People who have body plating are basically immune to the trivial damage that the rest of us worry about (cuts and scrapes and stuff). Body plating offers better damage resistance than even Subdermal Armor, and can be enhanced even further than that if desired.
Fully Body Conversion
The majority of full body conversions, the spine, brain and adrenal systems are transplanted into a fluid-filled support sack, in which nutrients are infused. The nutrients, infused via an IV that plugs into a port on the external shell, or derived from masticated food that passes through a "blender" into a separate digestive chamber and is routed to a processing food holder that routes the vitamins to the support sack.
Meanwhile, the actual metal body frame is powered by a rechargeable battery with a multi-day charge.

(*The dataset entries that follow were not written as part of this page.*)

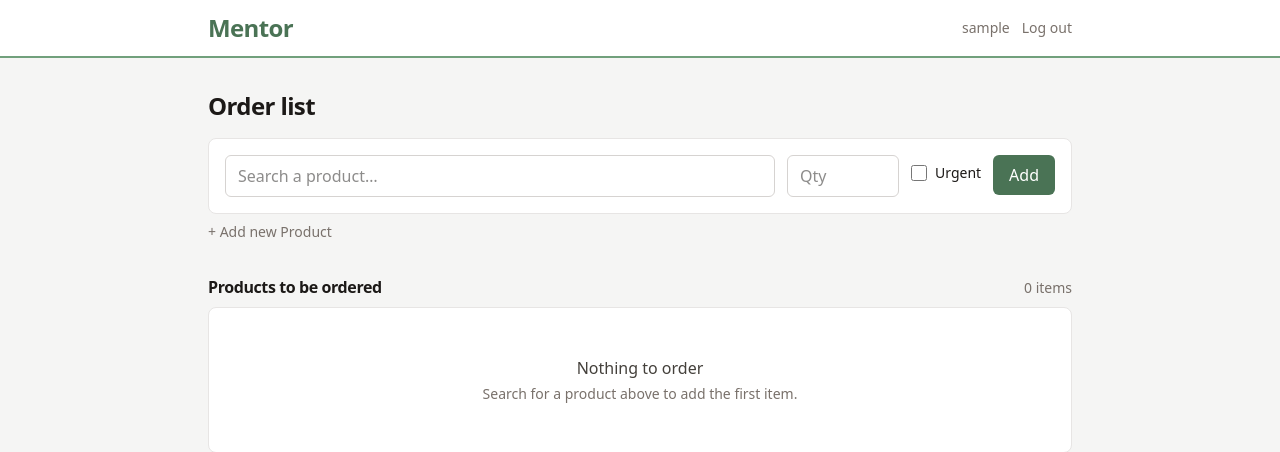
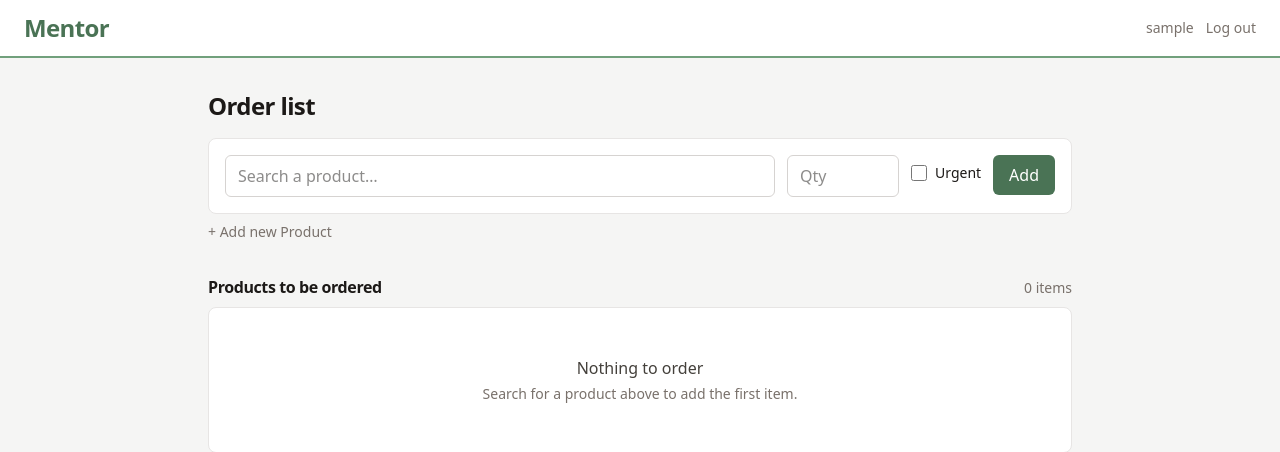
Before and after one commit to marketosan/Mentor-Product-Orders, a Django app: page / in a window 1280 px wide. Shown: the top 452 px of the page. Run offline with Django 5.2, Linux system fonts and the light colour scheme; the visitor is signed in with stand-in values (Sample User, id 1); data comes from the database, SQL or seed files in the repository; data that the repository does not hold is empty.

Commit message:
Push the account details to the screen edge
The header shared <main>'s centred max-w-4xl column, so on a wide screen the
username and log out button stopped well short of the right edge. The header
bar now spans the full width while the page content stays constrained.

Co-Authored-By: Claude Opus 5 <noreply@anthropic.com>

```diff
--- a/templates/base.html
+++ b/templates/base.html
@@ -16,7 +16,8 @@
 
 {% if user.is_authenticated %}
 <header class="border-b-2 border-[#71a07c] bg-white">
-  <div class="mx-auto flex max-w-4xl items-center justify-between px-4 py-3">
+  {# Full width, unlike <main>, so the wordmark and account sit at the screen edges. #}
+  <div class="flex items-center justify-between px-4 py-3 sm:px-6">
     {% comment %}
       #71a07c measures 2.99:1 on white, below the 3:1 floor even for large
       text, so the wordmark takes a darker sibling of the same hue at 5.42:1.
```
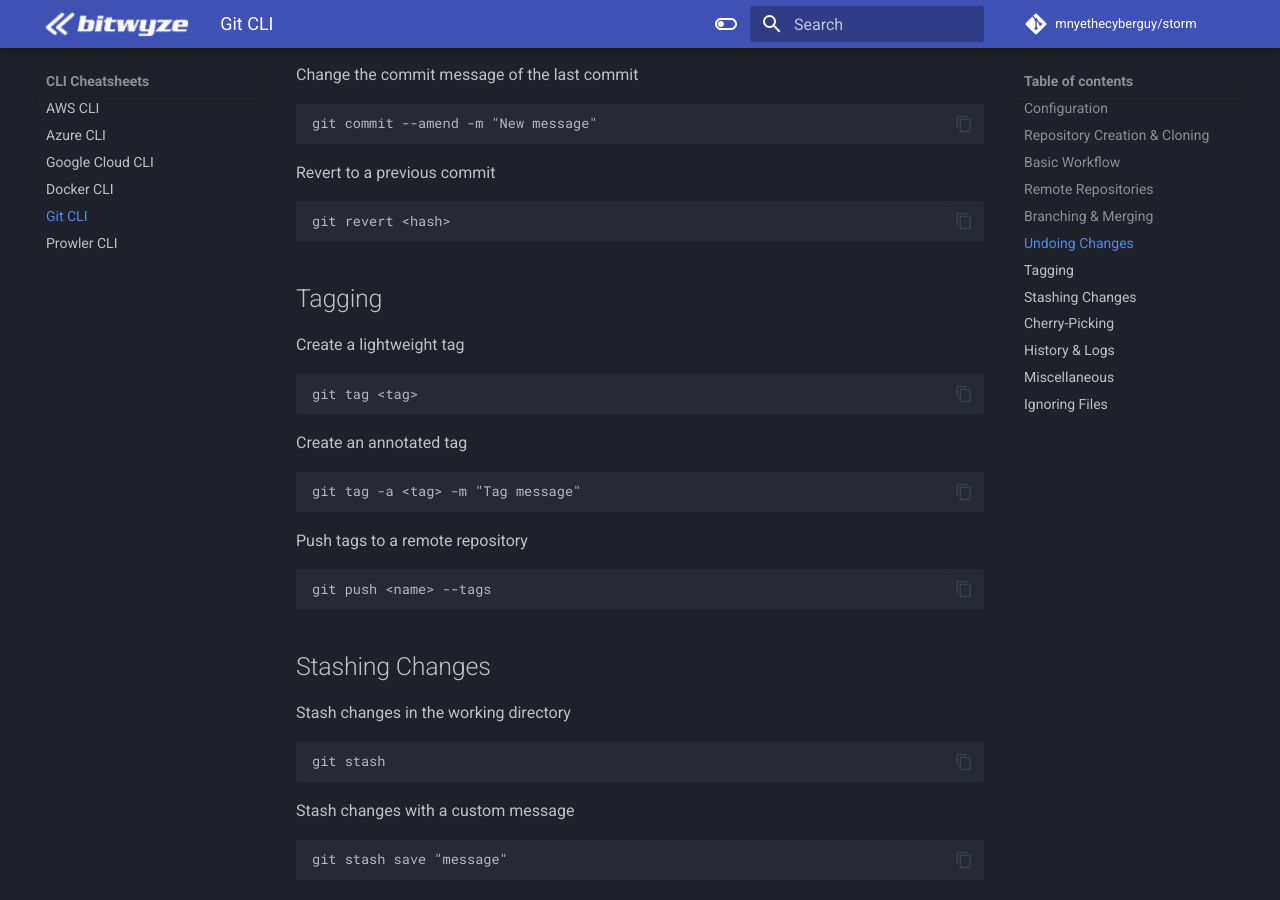
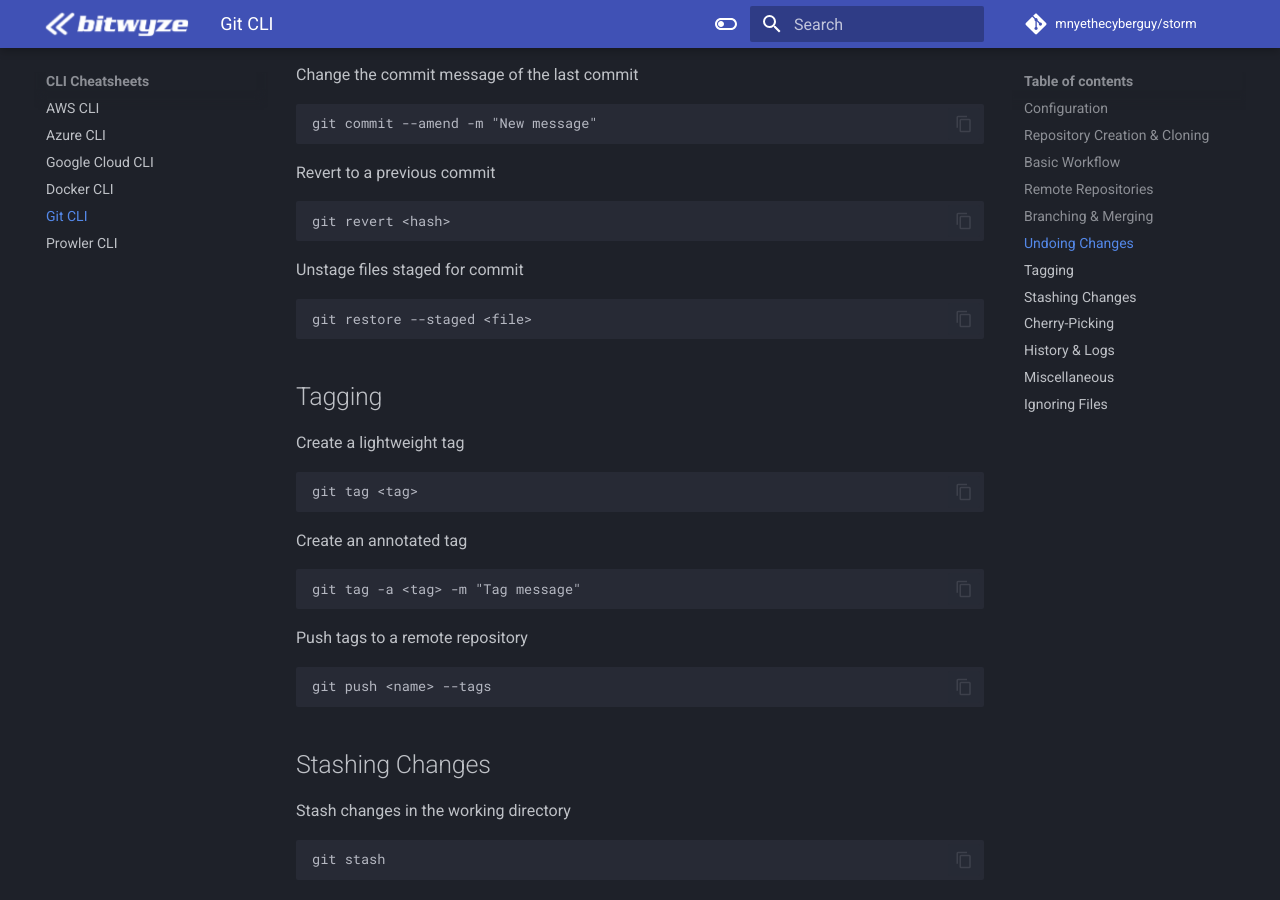
Before and after one commit to mnyethecyberguy/storm, an MkDocs documentation site: the page built from docs/cli/gitcli.md, in a window 1280 px wide and 900 px high, scrolled down 3363 px. Built offline with MkDocs 1.6.1 and Material for MkDocs 9.7.7, drawn with Linux system fonts in a browser that asks for light colours; comment, search, counter and statistics services are not loaded.

Commit message:
Updated gitcli.md

````diff
--- a/docs/cli/gitcli.md
+++ b/docs/cli/gitcli.md
@@ -158,6 +158,11 @@ Revert to a previous commit
 git revert <hash>
 ```
 
+Unstage files staged for commit
+```
+git restore --staged <file>
+```
+
 ## Tagging
 Create a lightweight tag
 ```
````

The skin is chrome implanted RealSkinn similar to the type used on cyberlimbs; it's soft, warm, but hairless and shiny. There's a neural net that ties sensors in the skin to the brain--the tech is similar to what is used for things like the Mr. Studd sexual implant.
At the start of the 21st century, medical prostheses were mainly implants used to replace parts of the body, such as a teeth, facial bone, palate, or joints. Cyberware in the modern day was the evolution of prostheses. In order to save human lives medical science created artificial heart valves, extremities, or vertebras; this to allow the patients who suffered from severe body trauma to function normally in society.

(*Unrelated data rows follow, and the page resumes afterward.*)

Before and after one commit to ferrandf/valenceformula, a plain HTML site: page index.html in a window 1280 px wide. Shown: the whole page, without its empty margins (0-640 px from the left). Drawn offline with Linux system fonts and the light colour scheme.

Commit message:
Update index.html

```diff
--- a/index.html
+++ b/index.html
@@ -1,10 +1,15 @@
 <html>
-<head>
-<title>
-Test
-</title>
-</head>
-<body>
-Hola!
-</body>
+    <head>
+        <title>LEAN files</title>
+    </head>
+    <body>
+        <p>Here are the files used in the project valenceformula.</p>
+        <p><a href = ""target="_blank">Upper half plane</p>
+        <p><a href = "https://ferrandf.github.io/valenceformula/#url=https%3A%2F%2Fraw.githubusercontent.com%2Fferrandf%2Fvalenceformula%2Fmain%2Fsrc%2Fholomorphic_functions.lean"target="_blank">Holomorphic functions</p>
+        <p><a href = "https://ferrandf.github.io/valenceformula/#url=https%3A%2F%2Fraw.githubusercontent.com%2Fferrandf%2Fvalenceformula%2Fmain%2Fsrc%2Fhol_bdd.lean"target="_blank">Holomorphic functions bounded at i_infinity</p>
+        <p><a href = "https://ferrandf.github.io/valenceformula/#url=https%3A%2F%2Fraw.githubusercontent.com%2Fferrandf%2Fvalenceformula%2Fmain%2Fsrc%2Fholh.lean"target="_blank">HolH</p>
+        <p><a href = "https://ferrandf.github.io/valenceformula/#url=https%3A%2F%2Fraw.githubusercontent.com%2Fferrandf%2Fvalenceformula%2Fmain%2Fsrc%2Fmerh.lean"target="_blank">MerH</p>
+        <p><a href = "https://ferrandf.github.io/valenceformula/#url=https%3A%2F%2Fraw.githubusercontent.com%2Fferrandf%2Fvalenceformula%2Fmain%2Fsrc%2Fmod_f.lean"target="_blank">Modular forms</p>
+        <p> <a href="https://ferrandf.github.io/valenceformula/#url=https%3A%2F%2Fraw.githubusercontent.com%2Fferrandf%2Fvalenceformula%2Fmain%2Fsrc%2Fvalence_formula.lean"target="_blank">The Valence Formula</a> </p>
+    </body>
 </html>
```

During the First Central American War of the early 1990s, the development of cyberware increased significantly when thousands of American soldiers were coming home severely injured. Medical cyberware became more sophisticated and widespread as technology progressed. Japan and Germany were at the forefront of development and research as the medicine was evolving. However despite the amazing innovations in the medical field and how widespread the cyberware was becoming, it was still expensive. The first prosthetic arm didn't have any fingers, instead it had a crude gripper and the arm as a whole was heavy. These primitive designs of the 1990s are known as the Generation Zero designs.
The postwar medical cyberware prosthesis development helped to speed up the miniaturization process. Reinforced spines and joints were first designed for workers, air filters grafted in the upper respiratory tracts for those working in polluted environments. Cybernetic enhancements were also produced for warfare during this Industrial Cyberware Revolution during the 2010s. The first crucibles that were designed these combat implants was the Second Central American War, as well as the Second and Third Corporate War. In the US the megacorporation, Militech, enhanced their soldiers enabling their bodies to increase their carrying capacity and direct connections to personal motion trackers and range finders.

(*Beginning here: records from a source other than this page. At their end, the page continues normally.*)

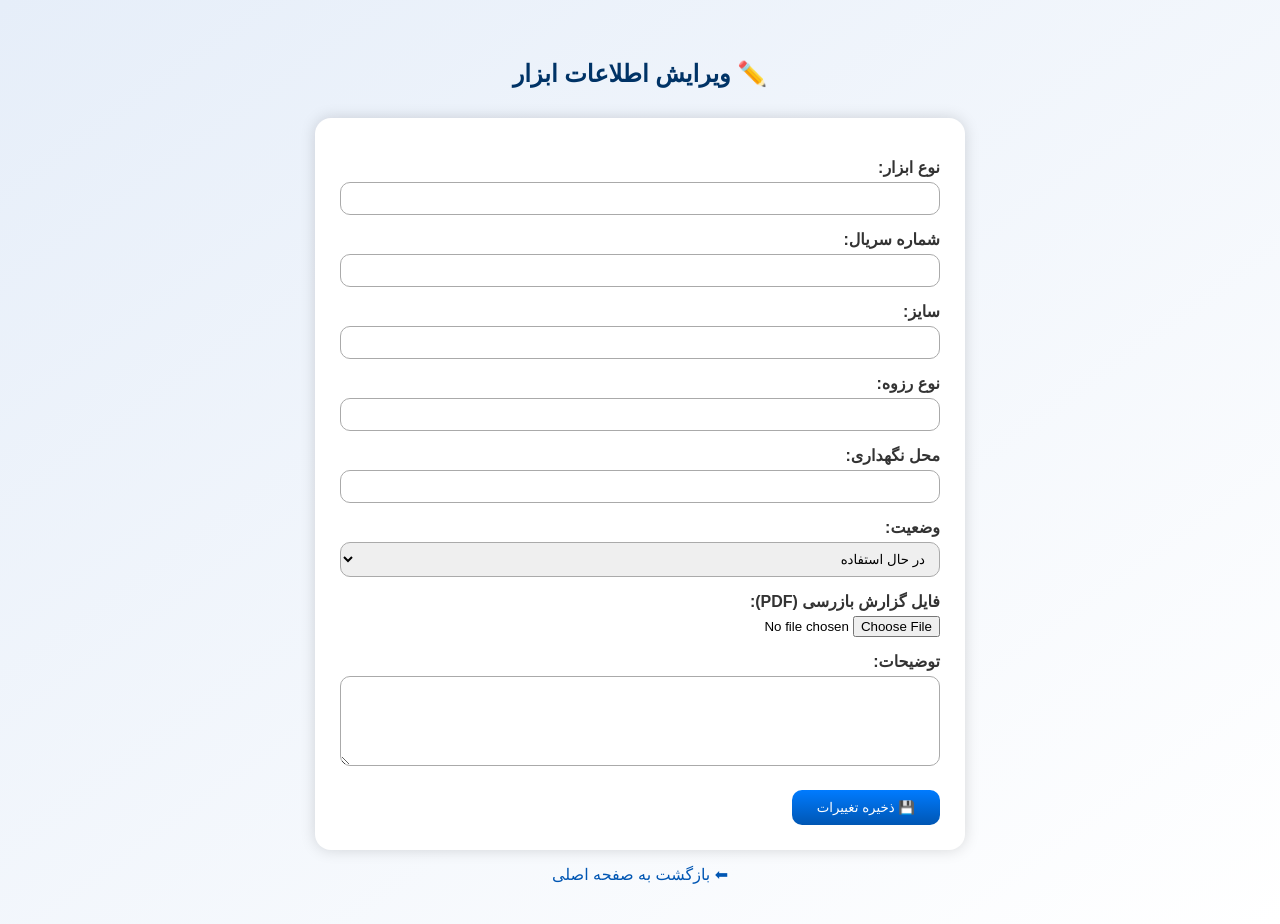
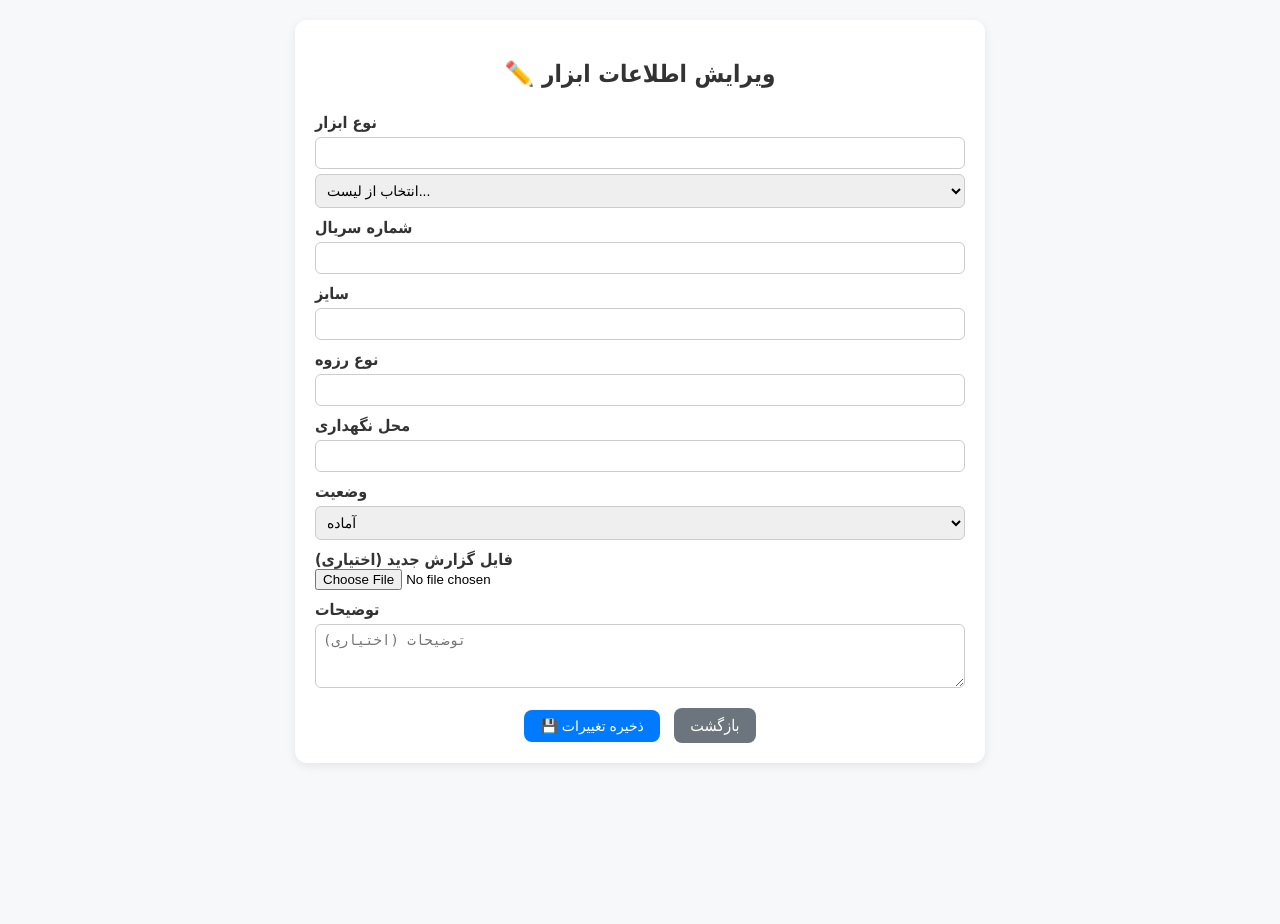
Before and after one commit to javadrad/Inventory-app-final, a Flask app: template templates/edit.html in a window 1280 px wide. After the commit the page ends 764 px from the top, so only its background shows below. Run offline with Flask 3, Linux system fonts and the light colour scheme; the template is opened without the code that fills it, so the values that code supplies are empty.

Commit message:
Update edit.html

```diff
--- a/templates/edit.html
+++ b/templates/edit.html
@@ -1,117 +1,140 @@
 <!DOCTYPE html>
 <html lang="fa">
 <head>
-    <meta charset="UTF-8">
+    <meta charset="utf-8">
     <title>ویرایش ابزار</title>
     <style>
         body {
-            font-family: Vazirmatn, sans-serif;
-            background: linear-gradient(to bottom right, #e6eef9, #ffffff);
+            font-family: "Tahoma", sans-serif;
+            background: #f6f8fa;
             margin: 0;
-            padding: 40px;
-            direction: rtl;
+            padding: 20px;
+        }
+        .container {
+            max-width: 650px;
+            margin: 0 auto;
+            background: #fff;
+            border-radius: 12px;
+            box-shadow: 0 3px 10px rgba(0,0,0,0.08);
+            padding: 20px;
         }
         h2 {
             text-align: center;
-            color: #003366;
-            margin-bottom: 30px;
-        }
-        form {
-            background: #fff;
-            padding: 25px;
-            border-radius: 16px;
-            box-shadow: 0 0 15px rgba(0,0,0,0.15);
-            max-width: 600px;
-            margin: auto;
+            color: #333;
+            margin-bottom: 25px;
         }
         label {
             display: block;
-            margin-top: 15px;
+            margin-top: 10px;
+            font-weight: bold;
             color: #333;
-            font-weight: bold;
         }
         input[type="text"], select, textarea {
             width: 100%;
-            padding: 8px 10px;
+            padding: 7px;
+            border: 1px solid #ccc;
+            border-radius: 6px;
             margin-top: 5px;
-            border: 1px solid #aaa;
-            border-radius: 10px;
+            font-size: 14px;
             box-sizing: border-box;
-            font-family: inherit;
-        }
-        input[type="file"] {
-            margin-top: 5px;
         }
         textarea {
             resize: vertical;
-            height: 90px;
         }
-        .btn {
-            background: linear-gradient(to bottom, #007bff, #0056b3);
+        button {
+            background: #007bff;
             color: #fff;
             border: none;
-            padding: 10px 25px;
-            border-radius: 10px;
+            border-radius: 8px;
+            padding: 8px 16px;
+            font-size: 14px;
             cursor: pointer;
-            margin-top: 20px;
-            transition: all 0.2s ease;
+            margin-top: 18px;
         }
-        .btn:hover {
-            background: linear-gradient(to bottom, #0056b3, #003d80);
+        button:hover {
+            background: #0056b3;
         }
-        .back-link {
-            display: block;
-            text-align: center;
-            margin-top: 15px;
-            color: #0056b3;
+        a.cancel {
+            display: inline-block;
+            margin-left: 10px;
+            background: #6c757d;
+            color: white;
+            padding: 8px 16px;
+            border-radius: 8px;
             text-decoration: none;
         }
-        .back-link:hover {
-            text-decoration: underline;
+        a.cancel:hover {
+            background: #5a6268;
+        }
+        .file-label {
+            margin-top: 10px;
+            display: block;
+            font-weight: bold;
         }
     </style>
 </head>
 <body>
+    <div class="container">
+        <h2>✏️ ویرایش اطلاعات ابزار</h2>
+        <form method="POST" enctype="multipart/form-data">
 
-    <h2>✏️ ویرایش اطلاعات ابزار</h2>
+            <label>نوع ابزار</label>
+            <input type="text" name="tool_type" value="{{ item['tool_type'] }}">
+            <select onchange="if(this.value) document.querySelector('[name=tool_type]').value=this.value;">
+                <option value="">انتخاب از لیست...</option>
+                <option>Drill Pipe</option>
+                <option>HW</option>
+                <option>Drill Collar</option>
+                <option>Cross Over</option>
+                <option>Bit Sub</option>
+                <option>Short Sub</option>
+                <option>Casing Scrapper</option>
+                <option>Uper I-BOP</option>
+                <option>Lower I-BOP</option>
+                <option>Double Box</option>
+                <option>Saver Sub</option>
+                <option>Safty Valve</option>
+                <option>PUP Joint</option>
+                <option>Fishing</option>
+            </select>
 
-    <form method="POST" enctype="multipart/form-data">
-        <label>نوع ابزار:</label>
-        <input type="text" name="tool_type" value="{{ item[1] }}" required>
+            <label>شماره سریال</label>
+            <input type="text" name="serial_number" value="{{ item['serial_number'] }}">
 
-        <label>شماره سریال:</label>
-        <input type="text" name="serial_number" value="{{ item[2] }}" required>
+            <label>سایز</label>
+            <input type="text" name="size" value="{{ item['size'] }}">
 
-        <label>سایز:</label>
-        <input type="text" name="size" value="{{ item[3] }}">
+            <label>نوع رزوه</label>
+            <input type="text" name="thread_type" value="{{ item['thread_type'] }}">
 
-        <label>نوع رزوه:</label>
-        <input type="text" name="thread_type" value="{{ item[4] }}">
+            <label>محل نگهداری</label>
+            <input type="text" name="location" value="{{ item['location'] }}">
 
-        <label>محل نگهداری:</label>
-        <input type="text" name="location" value="{{ item[5] }}">
+            <label>وضعیت</label>
+            <select name="status">
+                <option {% if item['status']=="آماده" %}selected{% endif %}>آماده</option>
+                <option {% if item['status']=="تعمیر" %}selected{% endif %}>تعمیر</option>
+                <option {% if item['status']=="سندبلاست" %}selected{% endif %}>سندبلاست</option>
+                <option {% if item['status']=="خراب" %}selected{% endif %}>خراب</option>
+                <option {% if item['status']=="نیاز به بازرسی" %}selected{% endif %}>نیاز به بازرسی</option>
+                <option {% if item['status']=="Class 2" %}selected{% endif %}>Class 2</option>
+            </select>
 
-        <label>وضعیت:</label>
-        <select name="status">
-            <option value="در حال استفاده" {% if item[6] == "در حال استفاده" %}selected{% endif %}>در حال استفاده</option>
-            <option value="در انبار" {% if item[6] == "در انبار" %}selected{% endif %}>در انبار</option>
-            <option value="مرجوع شده" {% if item[6] == "مرجوع شده" %}selected{% endif %}>مرجوع شده</option>
-            <option value="خراب / از رده خارج" {% if item[6] == "خراب / از رده خارج" %}selected{% endif %}>خراب / از رده خارج</option>
-        </select>
+            <label class="file-label">فایل گزارش جدید (اختیاری)</label>
+            <input type="file" name="report_file" accept=".pdf">
 
-        <label>فایل گزارش بازرسی (PDF):</label>
-        <input type="file" name="report_file" accept=".pdf">
-        {% if item[7] %}
-        <p>📎 <a href="{{ item[7] }}" target="_blank">مشاهده فایل فعلی</a></p>
-        {% endif %}
+            {% if item['report_link'] %}
+                <p>📎 گزارش فعلی: <a href="{{ item['report_link'] }}" target="_blank">مشاهده فایل</a></p>
+            {% endif %}
 
-        <label>توضیحات:</label>
-        <textarea name="notes">{{ item[8] }}</textarea>
+            <label>توضیحات</label>
+            <textarea name="description" rows="3" placeholder="توضیحات (اختیاری)">{{ item['description'] }}</textarea>
 
-        <button type="submit" class="btn">💾 ذخیره تغییرات</button>
-    </form>
-
-    <a href="{{ url_for('index') }}" class="back-link">⬅ بازگشت به صفحه اصلی</a>
-
+            <div style="text-align:center;">
+                <button type="submit">💾 ذخیره تغییرات</button>
+                <a href="/" class="cancel">بازگشت</a>
+            </div>
+        </form>
+    </div>
 </body>
 </html>
```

An arms race began between private armies that belonged to megacorporations such as Arasaka that still continue in 2077. Generation One cyberware is often found in black markets, usually found in the possession of poor citizens who can't afford anything better. Generation One is usually made of metal and plastic.
The cybermedical market started to boom after the wars. The same corporations that would take part in the wars now saw more opportunities to profit from their lines of medical implants. Cyberweapons were also developed during this time.
- BATYLDA, M. The World of Cyberpunk 2077. 1st ed. Milwaukie, OR; Dark Horse Comics, 2020.